The linebackers do much of the damage, bottling up running backs, a group that includes Paddy Fisher, the junior middle linebacker who is one of the team’s four captains.
Fisher is the second-leading tackler for the Wildcats with 38 through five games, and the 6-foot-4 standout has been disruptive, breaking up three passes, forcing two fumbles and intercepting a pass.
He was also second on the team in tackles last season and was the leader in tackles when he made his debut as a redshirt freshman in 2017.
Beyond Fisher's statistical production, Day remarked that he "is the guy in the middle" that "keeps everything going."
Fisher had 11 tackles when the teams met in the Big Ten championship game last season, when he was an all-conference selection.

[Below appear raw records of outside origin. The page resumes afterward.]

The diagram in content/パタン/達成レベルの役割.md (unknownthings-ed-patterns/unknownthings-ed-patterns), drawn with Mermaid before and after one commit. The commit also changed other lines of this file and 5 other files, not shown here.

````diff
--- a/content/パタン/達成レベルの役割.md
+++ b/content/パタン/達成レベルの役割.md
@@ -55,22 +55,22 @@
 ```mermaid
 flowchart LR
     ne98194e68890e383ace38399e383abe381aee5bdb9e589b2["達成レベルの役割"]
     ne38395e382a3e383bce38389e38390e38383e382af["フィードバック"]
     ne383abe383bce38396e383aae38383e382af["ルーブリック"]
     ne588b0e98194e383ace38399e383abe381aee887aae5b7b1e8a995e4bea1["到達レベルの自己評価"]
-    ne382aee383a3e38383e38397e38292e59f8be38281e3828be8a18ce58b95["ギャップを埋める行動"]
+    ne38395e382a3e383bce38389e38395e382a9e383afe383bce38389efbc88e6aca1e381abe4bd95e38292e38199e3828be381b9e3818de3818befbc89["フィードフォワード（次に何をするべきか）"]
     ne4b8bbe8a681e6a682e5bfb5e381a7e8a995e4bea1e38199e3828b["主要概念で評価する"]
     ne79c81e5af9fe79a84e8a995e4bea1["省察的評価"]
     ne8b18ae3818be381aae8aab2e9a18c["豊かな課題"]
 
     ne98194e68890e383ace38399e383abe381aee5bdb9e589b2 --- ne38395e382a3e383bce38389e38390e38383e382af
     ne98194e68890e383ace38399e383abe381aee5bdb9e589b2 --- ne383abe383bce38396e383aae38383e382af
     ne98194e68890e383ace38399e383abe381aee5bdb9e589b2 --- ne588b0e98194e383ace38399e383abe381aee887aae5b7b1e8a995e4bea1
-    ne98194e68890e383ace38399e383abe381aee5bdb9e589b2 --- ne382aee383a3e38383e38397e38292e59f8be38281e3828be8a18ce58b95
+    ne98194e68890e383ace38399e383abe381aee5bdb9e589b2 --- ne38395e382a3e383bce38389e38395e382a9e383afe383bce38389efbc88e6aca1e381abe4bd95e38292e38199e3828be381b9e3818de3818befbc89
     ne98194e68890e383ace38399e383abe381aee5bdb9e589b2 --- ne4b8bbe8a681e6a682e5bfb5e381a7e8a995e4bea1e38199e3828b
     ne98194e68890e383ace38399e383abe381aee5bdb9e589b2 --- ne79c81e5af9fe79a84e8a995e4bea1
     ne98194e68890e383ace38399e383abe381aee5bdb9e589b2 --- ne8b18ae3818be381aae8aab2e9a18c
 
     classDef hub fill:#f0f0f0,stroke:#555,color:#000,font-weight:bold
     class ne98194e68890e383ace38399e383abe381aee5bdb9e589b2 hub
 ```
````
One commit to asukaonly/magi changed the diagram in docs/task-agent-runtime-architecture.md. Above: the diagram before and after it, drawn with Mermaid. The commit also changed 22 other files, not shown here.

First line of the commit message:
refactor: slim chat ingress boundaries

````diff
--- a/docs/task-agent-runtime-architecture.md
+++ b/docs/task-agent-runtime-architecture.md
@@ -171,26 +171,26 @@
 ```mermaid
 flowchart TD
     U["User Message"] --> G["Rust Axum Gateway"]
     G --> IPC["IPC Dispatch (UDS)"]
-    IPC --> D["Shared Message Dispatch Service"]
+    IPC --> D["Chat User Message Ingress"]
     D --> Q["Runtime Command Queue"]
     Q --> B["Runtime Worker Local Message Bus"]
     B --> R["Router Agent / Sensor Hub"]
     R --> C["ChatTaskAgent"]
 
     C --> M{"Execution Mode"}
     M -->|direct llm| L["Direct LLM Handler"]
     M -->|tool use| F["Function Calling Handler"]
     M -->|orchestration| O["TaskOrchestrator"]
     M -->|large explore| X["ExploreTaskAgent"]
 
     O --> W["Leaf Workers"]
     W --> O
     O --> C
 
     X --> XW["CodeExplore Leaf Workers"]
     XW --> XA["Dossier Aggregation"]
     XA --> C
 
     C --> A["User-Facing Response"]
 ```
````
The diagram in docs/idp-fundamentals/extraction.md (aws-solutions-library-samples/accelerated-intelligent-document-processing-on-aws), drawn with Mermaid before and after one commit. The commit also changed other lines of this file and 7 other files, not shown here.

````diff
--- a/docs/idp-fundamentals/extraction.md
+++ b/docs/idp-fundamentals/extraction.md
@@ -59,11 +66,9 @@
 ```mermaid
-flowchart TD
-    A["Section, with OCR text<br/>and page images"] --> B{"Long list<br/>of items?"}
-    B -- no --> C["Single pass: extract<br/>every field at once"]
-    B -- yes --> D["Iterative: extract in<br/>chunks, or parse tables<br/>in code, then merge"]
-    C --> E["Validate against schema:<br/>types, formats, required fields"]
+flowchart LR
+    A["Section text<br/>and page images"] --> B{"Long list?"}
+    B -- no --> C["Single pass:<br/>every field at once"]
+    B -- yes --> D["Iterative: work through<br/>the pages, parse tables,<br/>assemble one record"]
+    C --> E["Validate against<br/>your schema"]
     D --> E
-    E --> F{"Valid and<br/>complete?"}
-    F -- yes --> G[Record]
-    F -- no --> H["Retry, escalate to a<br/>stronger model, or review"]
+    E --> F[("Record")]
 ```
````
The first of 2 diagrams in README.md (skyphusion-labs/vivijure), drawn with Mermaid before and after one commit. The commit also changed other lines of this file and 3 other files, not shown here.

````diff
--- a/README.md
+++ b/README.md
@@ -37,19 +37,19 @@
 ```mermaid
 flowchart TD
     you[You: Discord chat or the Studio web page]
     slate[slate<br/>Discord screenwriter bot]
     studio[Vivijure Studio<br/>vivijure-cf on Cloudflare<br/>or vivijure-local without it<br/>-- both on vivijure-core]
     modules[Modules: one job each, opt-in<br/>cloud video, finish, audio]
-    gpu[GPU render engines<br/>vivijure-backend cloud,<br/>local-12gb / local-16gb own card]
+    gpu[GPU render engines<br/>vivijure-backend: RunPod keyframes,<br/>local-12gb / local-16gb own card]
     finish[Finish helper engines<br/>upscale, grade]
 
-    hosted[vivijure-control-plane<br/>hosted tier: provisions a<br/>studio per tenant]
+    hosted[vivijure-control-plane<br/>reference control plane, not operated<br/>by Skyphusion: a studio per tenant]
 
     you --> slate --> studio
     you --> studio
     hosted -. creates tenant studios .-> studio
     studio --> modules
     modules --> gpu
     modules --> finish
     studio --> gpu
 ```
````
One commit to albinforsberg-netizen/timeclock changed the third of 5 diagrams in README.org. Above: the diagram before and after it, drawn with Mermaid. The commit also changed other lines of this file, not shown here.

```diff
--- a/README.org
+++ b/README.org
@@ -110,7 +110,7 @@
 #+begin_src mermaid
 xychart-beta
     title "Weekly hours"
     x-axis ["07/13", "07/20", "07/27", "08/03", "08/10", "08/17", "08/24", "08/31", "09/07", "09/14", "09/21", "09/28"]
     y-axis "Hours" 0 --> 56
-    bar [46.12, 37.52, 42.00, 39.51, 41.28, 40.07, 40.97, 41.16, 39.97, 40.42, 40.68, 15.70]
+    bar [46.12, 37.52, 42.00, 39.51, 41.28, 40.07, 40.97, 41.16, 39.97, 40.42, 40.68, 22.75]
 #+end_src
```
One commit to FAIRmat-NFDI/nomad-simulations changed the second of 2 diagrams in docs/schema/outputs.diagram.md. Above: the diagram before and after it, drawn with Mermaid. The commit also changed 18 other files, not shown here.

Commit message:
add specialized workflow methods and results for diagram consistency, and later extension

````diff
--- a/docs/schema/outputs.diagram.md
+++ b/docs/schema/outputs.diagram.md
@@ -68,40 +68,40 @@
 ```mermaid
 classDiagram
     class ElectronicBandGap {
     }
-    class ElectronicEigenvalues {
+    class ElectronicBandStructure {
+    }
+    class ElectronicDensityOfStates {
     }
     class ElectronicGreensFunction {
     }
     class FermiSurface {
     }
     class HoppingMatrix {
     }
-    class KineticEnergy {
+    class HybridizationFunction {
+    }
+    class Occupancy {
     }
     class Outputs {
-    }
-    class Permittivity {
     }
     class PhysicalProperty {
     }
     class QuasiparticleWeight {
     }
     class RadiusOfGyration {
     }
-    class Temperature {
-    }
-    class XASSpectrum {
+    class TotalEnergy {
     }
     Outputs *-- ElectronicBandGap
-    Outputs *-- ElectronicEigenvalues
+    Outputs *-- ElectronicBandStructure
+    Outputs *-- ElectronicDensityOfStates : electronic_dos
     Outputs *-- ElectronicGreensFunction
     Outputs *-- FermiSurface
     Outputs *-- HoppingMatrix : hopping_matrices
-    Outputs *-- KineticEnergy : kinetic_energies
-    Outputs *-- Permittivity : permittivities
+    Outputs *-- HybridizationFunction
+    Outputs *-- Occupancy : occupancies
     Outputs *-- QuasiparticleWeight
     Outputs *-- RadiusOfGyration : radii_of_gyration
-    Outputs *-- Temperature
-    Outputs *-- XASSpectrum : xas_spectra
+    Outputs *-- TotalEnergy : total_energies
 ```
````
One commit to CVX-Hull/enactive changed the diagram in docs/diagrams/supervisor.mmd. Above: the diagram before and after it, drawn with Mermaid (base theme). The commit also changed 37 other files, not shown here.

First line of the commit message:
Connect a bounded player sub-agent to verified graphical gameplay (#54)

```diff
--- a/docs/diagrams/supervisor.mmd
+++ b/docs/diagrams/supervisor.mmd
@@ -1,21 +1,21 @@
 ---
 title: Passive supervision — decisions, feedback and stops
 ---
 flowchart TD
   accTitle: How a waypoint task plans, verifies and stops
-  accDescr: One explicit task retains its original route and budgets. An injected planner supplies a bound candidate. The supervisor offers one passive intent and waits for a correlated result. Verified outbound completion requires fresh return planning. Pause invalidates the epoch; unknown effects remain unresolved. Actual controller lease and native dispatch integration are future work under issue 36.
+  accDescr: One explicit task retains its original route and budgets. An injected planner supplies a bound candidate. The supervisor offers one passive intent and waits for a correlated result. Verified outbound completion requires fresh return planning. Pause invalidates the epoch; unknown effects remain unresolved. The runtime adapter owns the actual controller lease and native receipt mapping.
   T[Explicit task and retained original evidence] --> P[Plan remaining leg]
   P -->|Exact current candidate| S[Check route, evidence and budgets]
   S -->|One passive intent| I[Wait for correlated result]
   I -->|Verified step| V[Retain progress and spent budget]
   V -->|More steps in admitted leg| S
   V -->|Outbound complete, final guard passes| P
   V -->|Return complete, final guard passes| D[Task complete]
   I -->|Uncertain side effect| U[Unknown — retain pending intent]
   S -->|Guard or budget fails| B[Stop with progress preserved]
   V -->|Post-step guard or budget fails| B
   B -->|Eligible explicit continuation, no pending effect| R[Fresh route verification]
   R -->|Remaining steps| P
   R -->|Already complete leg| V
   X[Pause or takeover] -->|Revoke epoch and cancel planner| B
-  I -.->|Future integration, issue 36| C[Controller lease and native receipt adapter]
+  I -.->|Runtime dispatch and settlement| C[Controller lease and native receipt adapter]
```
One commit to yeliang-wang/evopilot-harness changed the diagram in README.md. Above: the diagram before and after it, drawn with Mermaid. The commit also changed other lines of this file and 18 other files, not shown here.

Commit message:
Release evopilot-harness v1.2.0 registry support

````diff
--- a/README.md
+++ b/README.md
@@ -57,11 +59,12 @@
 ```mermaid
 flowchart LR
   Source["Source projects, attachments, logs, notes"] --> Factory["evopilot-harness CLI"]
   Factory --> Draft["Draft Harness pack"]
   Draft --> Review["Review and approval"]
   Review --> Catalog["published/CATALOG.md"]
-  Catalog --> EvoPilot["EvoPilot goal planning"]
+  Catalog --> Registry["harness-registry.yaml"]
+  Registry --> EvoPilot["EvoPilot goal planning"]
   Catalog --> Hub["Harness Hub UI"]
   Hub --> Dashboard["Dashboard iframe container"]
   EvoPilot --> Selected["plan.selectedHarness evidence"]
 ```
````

It’s become typical for the Wildcats to feature sharp linebackers in the middle of their defense. They're led by coach Pat Fitzgerald, a former linebacker at the school during it resurgence in the 1990s. He also coached linebackers as an assistant under the late coach Randy Walker.
Day said he recognized Fitzgerald’s effect on them.
“Across the board, there's guys who have played a lot of football in that group,” Day said. “But it goes back to Pat. I mean, he is one of the more thorough coaches. He obviously played there and understands what he wants to get done, and they play that way. They're sound, and they don't give you anything.”